and available window, regardless of average rate on the time scale of
Of course, different router vendors have different buffering defaults
(and different hardware capabilities), and some policers can be
configured with burst allowances. However, many policers don't behave
in the ways that they say they do, even when configured with burst
allowances. As another post indicated, its quite a mess...
> -- alg.
> On 12-08-2011 12:48, rick jones wrote:
>> On Aug 12, 2011, at 7:03 AM, Barry Constantine wrote:
>>> I did some testing to compare various TCP stack behaviors in the midst of traffic policing.
>>> It is common practice for a network provider to police traffic to a subscriber level agreement (SLA).
>>> In the iperf testing I conducted, the following set-up was used:
>>> Client -> Delay (50ms RTT) -> Cisco (with 10M Policing) -> Server
>>> The delay was induced using hardware base commercial gear.
>>> 50 msec RTT and bottleneck bandwidth = 10 Mbps, so BDP was 62,000 bytes.
>>> Ran Linux, Windows XP, and Windows 7 clients at 32k, 64k, 128k window (knowing that policing would
>>> kick in at 64K)
>>> Throughput for Window (Mbps)
>>> Platform 32K 64K 128K
>>> Linux 4.9 7.5 3.8
>>> XP 5.8 6.6 5.2
>>> Win7 5.3 3.4 0.44
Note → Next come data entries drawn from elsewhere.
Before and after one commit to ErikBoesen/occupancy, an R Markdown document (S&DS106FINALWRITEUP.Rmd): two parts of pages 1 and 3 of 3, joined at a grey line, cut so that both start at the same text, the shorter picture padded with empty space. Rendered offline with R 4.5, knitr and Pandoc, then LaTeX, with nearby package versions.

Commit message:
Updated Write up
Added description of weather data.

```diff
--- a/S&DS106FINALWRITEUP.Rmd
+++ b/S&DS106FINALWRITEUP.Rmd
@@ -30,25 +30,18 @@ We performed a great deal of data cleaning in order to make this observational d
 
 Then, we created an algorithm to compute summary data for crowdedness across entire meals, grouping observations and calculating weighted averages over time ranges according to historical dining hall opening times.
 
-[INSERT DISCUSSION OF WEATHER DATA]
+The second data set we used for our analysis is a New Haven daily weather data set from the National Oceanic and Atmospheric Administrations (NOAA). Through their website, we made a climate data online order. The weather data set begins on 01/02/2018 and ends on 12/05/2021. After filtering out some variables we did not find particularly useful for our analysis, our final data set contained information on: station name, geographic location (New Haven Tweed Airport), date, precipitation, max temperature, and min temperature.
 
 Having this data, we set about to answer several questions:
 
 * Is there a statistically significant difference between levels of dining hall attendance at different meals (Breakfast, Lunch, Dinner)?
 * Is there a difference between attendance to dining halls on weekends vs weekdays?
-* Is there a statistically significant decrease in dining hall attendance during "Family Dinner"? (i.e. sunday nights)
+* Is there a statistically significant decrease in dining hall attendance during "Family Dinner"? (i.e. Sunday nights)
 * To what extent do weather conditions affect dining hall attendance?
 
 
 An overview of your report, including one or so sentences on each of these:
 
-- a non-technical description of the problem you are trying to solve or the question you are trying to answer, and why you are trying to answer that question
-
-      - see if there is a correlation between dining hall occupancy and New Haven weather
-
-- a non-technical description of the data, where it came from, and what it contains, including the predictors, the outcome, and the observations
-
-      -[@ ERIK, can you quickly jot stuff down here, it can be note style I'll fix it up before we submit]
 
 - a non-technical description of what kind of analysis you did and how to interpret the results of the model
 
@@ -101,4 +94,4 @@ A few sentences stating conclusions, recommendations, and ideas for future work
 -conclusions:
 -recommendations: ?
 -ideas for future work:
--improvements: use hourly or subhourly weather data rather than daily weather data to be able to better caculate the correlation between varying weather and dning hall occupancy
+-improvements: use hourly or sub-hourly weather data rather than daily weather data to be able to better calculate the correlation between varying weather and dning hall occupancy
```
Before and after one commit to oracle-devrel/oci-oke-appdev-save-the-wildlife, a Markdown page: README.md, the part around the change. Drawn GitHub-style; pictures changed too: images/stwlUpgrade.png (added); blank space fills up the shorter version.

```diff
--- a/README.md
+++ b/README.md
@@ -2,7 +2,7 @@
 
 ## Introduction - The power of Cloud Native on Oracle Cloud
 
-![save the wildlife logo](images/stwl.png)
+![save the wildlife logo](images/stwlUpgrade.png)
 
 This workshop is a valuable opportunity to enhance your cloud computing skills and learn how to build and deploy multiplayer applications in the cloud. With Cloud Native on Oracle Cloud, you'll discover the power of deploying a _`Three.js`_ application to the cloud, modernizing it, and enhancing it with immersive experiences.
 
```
>> The folks in tcpm might be better able to help? but I'll point-out one nit - "Linux" is not that much more specific than saying "Unix" - it would be goodness to get into the habit of including the kernel version. And ID the server since it takes two to TCP...
>> happy benchmarking,
>> rick jones
>> Wisdom teeth are impacted, people are affected by the effects of events
> *Alexandre L. Grojsgold*<algold at rnp.br<mailto:algold at rnp.br>>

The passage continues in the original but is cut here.